Our tour guide told us about several traditions on campus. There is a “secret society” with a Dooley, the mascot, who randomly enters classrooms and if he does, then the class is dismissed. They also have “Wonderful Wednesdays,” with free food, music, and club activities in the center of campus.
Emory has a great nursing program, which students do not enter until their junior year and surprisingly the majority of the nursing students do not start off at Emory for their first two years. The average nursing GPA is a 3.4. Some other stand out programs are the SIRE Scholarly Inquiry and Research at Emory where students have a lot of opportunity to do research and study abroad, the Global Medical Brigades where students go abroad and set up clinics, and the 3 +2 Engineering program in conjunction with Georgia Tech.
There are two points of entry to Emory University, Emory College and Oxford College, a two-year program with 900 students located on a separate campus about 45 minutes away. Students can apply to either or both. All Oxford students come to Emory for their junior and senior year, but they must complete their first 2 years at Oxford. The average GPA is a 3.8 out of 4 with a rigorous curriculum. Emory looks for active, engaged students who will give back to the community.
2/3 of students receive needs based aid (they meet 100% of demonstrated need) and Emory has a strong merit program called Emory Scholars. These are very competitive and students must be nominated by their high school guidance department in order to apply. Students can self-nominate for Oxford scholarships. Emory Scholars candidates are typically in the top 5-10% of their class and have a 33 ACT or 700 + on every section of the SAT. They must also have some type of awesome extracurricular activity that really shines. Last year there were 2,200 nominations for 300 awards.
Emory is a great school for students who want an involved, social, hard working, attractive/well groomed, diverse student body with a pretty campus right outside of a major city.

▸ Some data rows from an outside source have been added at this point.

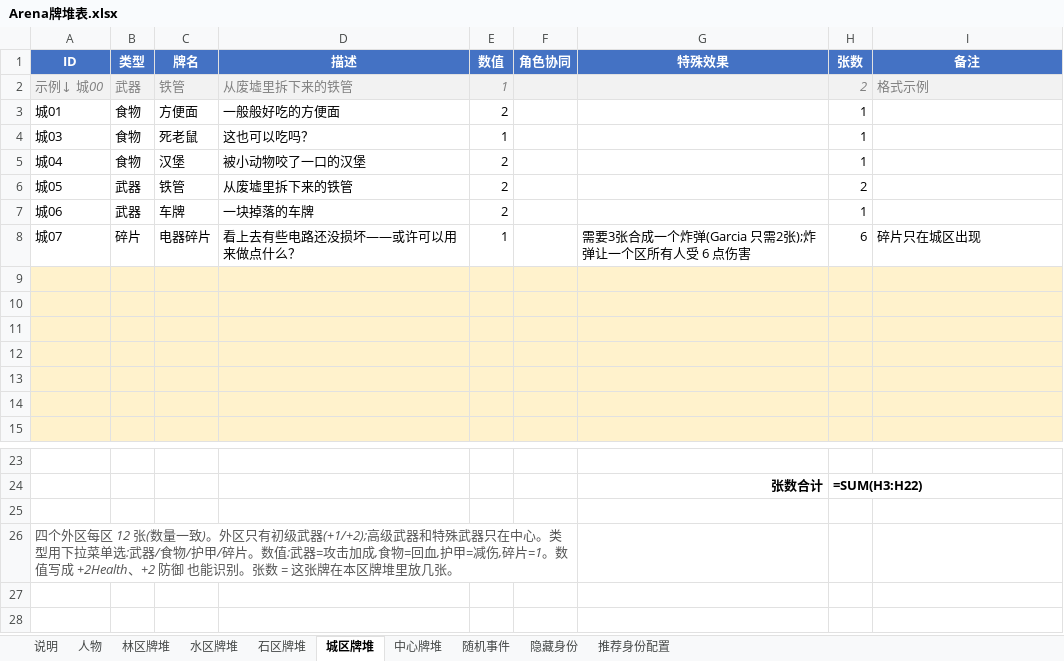
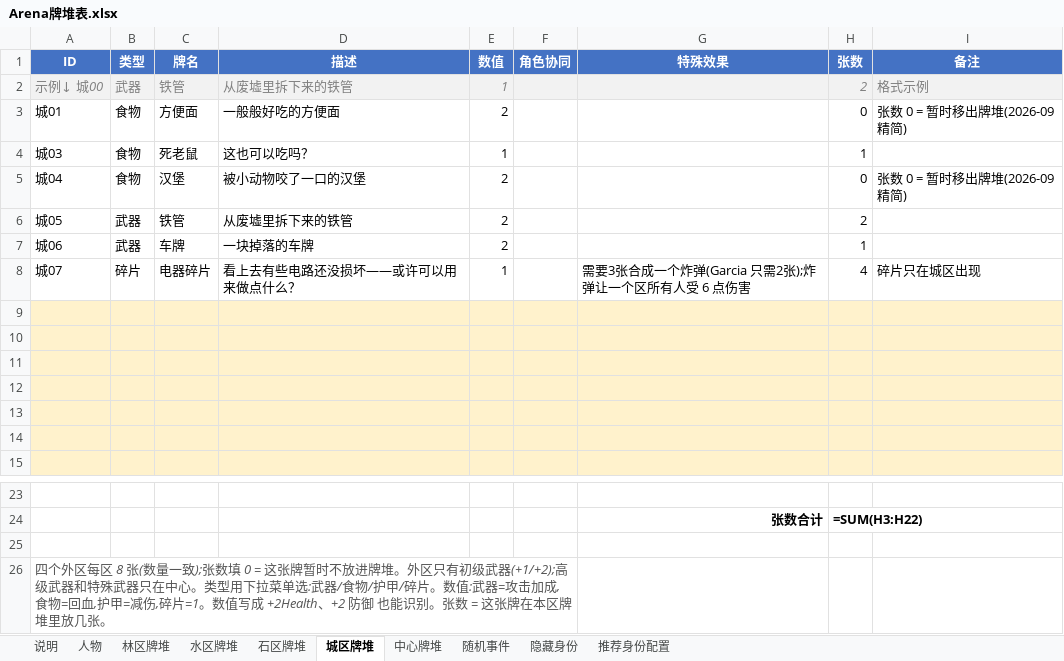
Before and after one commit to NooraLiu/Arena, an Excel workbook: Arena牌堆表.xlsx, sheet 城区牌堆, drawn as a sheet; only a part is shown, gaps mark what is left out; values as stored, in another font and other column widths than the file's, no borders; formulas without a stored value are shown as written; the diff names each change by its address in the sheet, - before the commit and + after, or states it on an @@ line.

```diff
--- a/Arena牌堆表.xlsx (sheet 城区牌堆)
+++ b/Arena牌堆表.xlsx (sheet 城区牌堆)
-H3 (张数): 1
+H3 (张数): 0
-I3 (备注): (empty)
+I3 (备注): 张数 0 = 暂时移出牌堆(2026-09 精简)
-H5 (张数): 1
+H5 (张数): 0
-I5 (备注): (empty)
+I5 (备注): 张数 0 = 暂时移出牌堆(2026-09 精简)
-H8 (张数): 6
+H8 (张数): 4
-A26 (ID): …区每区 12 张(数量一致)。外区只…
+A26 (ID): …区每区 8 张(数量一致);张数填 0 = 这张牌暂时不放进牌堆。外区只…
```
Also changed, not shown: sheet 林区牌堆, sheet 石区牌堆, sheet 水区牌堆, sheet 中心牌堆, sheet 说明, 3 other files.
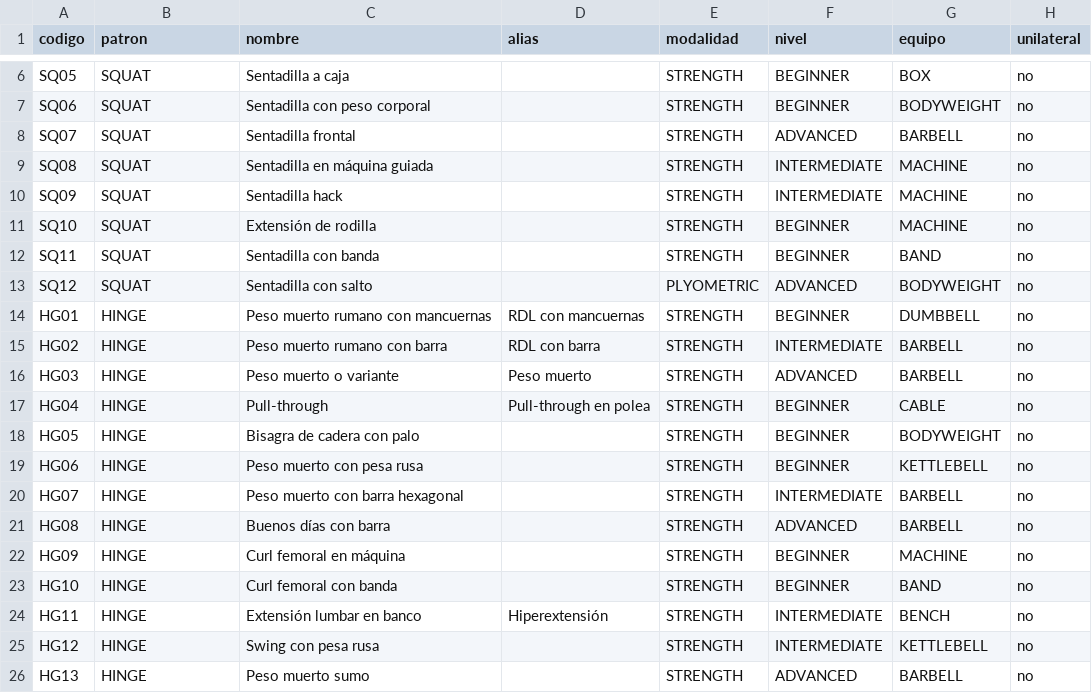
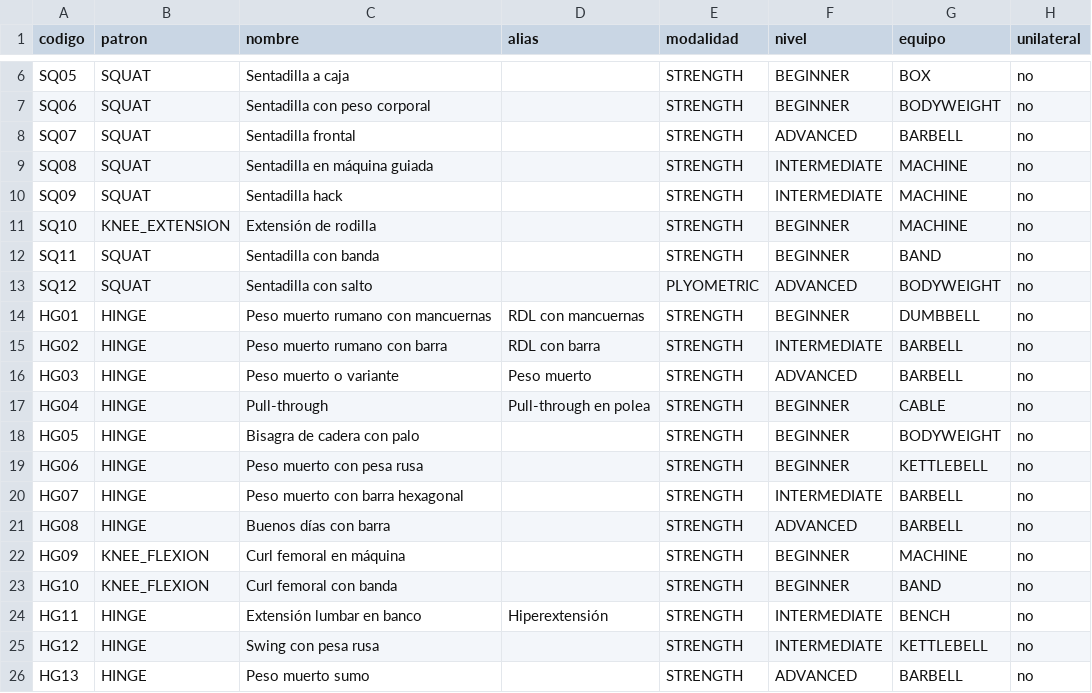
Before and after one commit to Rodrigoss06/NutriApp, a CSV file: seeds/exercise/ejercicios-base.csv, drawn as a sheet; only a part is shown, gaps mark what is left out; the diff names each change by its address in the sheet, - before the commit and + after, or states it on an @@ line.

```diff
--- a/seeds/exercise/ejercicios-base.csv
+++ b/seeds/exercise/ejercicios-base.csv
-B11 (patron): SQUAT
+B11 (patron): KNEE_EXTENSION
-B22:B23 (patron): HINGE
+B22:B23 (patron): KNEE_FLEXION
```
Also changed, not shown: seeds/exercise/pattern-choice-v3.csv, 22 other files.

My daughter’s take: I really liked it, especially after we came back the second day and took the tour. The kids seem really happy and speak about their experience with passion. I could see myself here. I am definitely going to apply.